*** Block opens ***
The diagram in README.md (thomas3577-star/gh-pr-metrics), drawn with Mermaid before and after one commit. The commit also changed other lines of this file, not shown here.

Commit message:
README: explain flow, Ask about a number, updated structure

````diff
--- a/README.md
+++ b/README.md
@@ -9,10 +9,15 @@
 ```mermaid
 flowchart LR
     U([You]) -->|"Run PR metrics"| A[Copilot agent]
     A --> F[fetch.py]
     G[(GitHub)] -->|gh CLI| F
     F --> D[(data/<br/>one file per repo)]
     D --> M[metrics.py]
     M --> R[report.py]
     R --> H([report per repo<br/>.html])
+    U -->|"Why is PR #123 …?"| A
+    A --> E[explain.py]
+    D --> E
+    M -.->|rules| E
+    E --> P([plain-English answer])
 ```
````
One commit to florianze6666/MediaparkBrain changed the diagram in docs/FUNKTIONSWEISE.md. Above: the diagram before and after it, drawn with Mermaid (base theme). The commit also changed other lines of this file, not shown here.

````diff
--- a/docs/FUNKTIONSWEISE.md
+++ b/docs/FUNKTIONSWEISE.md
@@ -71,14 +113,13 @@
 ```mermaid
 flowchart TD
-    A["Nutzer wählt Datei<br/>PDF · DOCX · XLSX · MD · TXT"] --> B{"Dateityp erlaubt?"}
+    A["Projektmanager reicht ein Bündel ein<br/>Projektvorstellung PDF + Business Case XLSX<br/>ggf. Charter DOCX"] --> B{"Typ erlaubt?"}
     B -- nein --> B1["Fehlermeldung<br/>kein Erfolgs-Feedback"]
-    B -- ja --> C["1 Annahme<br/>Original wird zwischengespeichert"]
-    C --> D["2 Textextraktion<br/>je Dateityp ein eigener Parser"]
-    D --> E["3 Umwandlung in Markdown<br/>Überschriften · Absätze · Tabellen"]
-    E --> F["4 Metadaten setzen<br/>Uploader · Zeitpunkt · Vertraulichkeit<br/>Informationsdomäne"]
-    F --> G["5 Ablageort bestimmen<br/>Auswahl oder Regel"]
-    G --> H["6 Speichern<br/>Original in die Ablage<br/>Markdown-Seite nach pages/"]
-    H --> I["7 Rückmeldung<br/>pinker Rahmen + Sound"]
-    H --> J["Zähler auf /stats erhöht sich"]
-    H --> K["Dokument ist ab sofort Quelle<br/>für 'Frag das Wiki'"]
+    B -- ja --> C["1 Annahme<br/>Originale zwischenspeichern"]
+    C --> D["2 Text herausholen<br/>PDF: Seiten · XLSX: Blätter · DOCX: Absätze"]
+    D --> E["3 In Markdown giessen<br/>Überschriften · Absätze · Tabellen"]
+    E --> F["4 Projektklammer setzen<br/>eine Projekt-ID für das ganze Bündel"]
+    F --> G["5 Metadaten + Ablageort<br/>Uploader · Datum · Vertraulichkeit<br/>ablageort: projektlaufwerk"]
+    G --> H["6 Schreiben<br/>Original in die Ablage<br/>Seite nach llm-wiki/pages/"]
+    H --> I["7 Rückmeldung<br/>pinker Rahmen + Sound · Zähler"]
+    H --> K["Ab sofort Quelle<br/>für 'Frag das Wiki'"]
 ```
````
*** Block closes ***
Your task is to retype all of the lines above exactly.

-- SOLUTION TO THE PROBLEM --
The diagram in README.md (thomas3577-star/gh-pr-metrics), drawn with Mermaid before and after one commit. The commit also changed other lines of this file, not shown here.

Commit message:
README: explain flow, Ask about a number, updated structure

````diff
--- a/README.md
+++ b/README.md
@@ -9,10 +9,15 @@
 ```mermaid
 flowchart LR
     U([You]) -->|"Run PR metrics"| A[Copilot agent]
     A --> F[fetch.py]
     G[(GitHub)] -->|gh CLI| F
     F --> D[(data/<br/>one file per repo)]
     D --> M[metrics.py]
     M --> R[report.py]
     R --> H([report per repo<br/>.html])
+    U -->|"Why is PR #123 …?"| A
+    A --> E[explain.py]
+    D --> E
+    M -.->|rules| E
+    E --> P([plain-English answer])
 ```
````
One commit to florianze6666/MediaparkBrain changed the diagram in docs/FUNKTIONSWEISE.md. Above: the diagram before and after it, drawn with Mermaid (base theme). The commit also changed other lines of this file, not shown here.

````diff
--- a/docs/FUNKTIONSWEISE.md
+++ b/docs/FUNKTIONSWEISE.md
@@ -71,14 +113,13 @@
 ```mermaid
 flowchart TD
-    A["Nutzer wählt Datei<br/>PDF · DOCX · XLSX · MD · TXT"] --> B{"Dateityp erlaubt?"}
+    A["Projektmanager reicht ein Bündel ein<br/>Projektvorstellung PDF + Business Case XLSX<br/>ggf. Charter DOCX"] --> B{"Typ erlaubt?"}
     B -- nein --> B1["Fehlermeldung<br/>kein Erfolgs-Feedback"]
-    B -- ja --> C["1 Annahme<br/>Original wird zwischengespeichert"]
-    C --> D["2 Textextraktion<br/>je Dateityp ein eigener Parser"]
-    D --> E["3 Umwandlung in Markdown<br/>Überschriften · Absätze · Tabellen"]
-    E --> F["4 Metadaten setzen<br/>Uploader · Zeitpunkt · Vertraulichkeit<br/>Informationsdomäne"]
-    F --> G["5 Ablageort bestimmen<br/>Auswahl oder Regel"]
-    G --> H["6 Speichern<br/>Original in die Ablage<br/>Markdown-Seite nach pages/"]
-    H --> I["7 Rückmeldung<br/>pinker Rahmen + Sound"]
-    H --> J["Zähler auf /stats erhöht sich"]
-    H --> K["Dokument ist ab sofort Quelle<br/>für 'Frag das Wiki'"]
+    B -- ja --> C["1 Annahme<br/>Originale zwischenspeichern"]
+    C --> D["2 Text herausholen<br/>PDF: Seiten · XLSX: Blätter · DOCX: Absätze"]
+    D --> E["3 In Markdown giessen<br/>Überschriften · Absätze · Tabellen"]
+    E --> F["4 Projektklammer setzen<br/>eine Projekt-ID für das ganze Bündel"]
+    F --> G["5 Metadaten + Ablageort<br/>Uploader · Datum · Vertraulichkeit<br/>ablageort: projektlaufwerk"]
+    G --> H["6 Schreiben<br/>Original in die Ablage<br/>Seite nach llm-wiki/pages/"]
+    H --> I["7 Rückmeldung<br/>pinker Rahmen + Sound · Zähler"]
+    H --> K["Ab sofort Quelle<br/>für 'Frag das Wiki'"]
 ```
````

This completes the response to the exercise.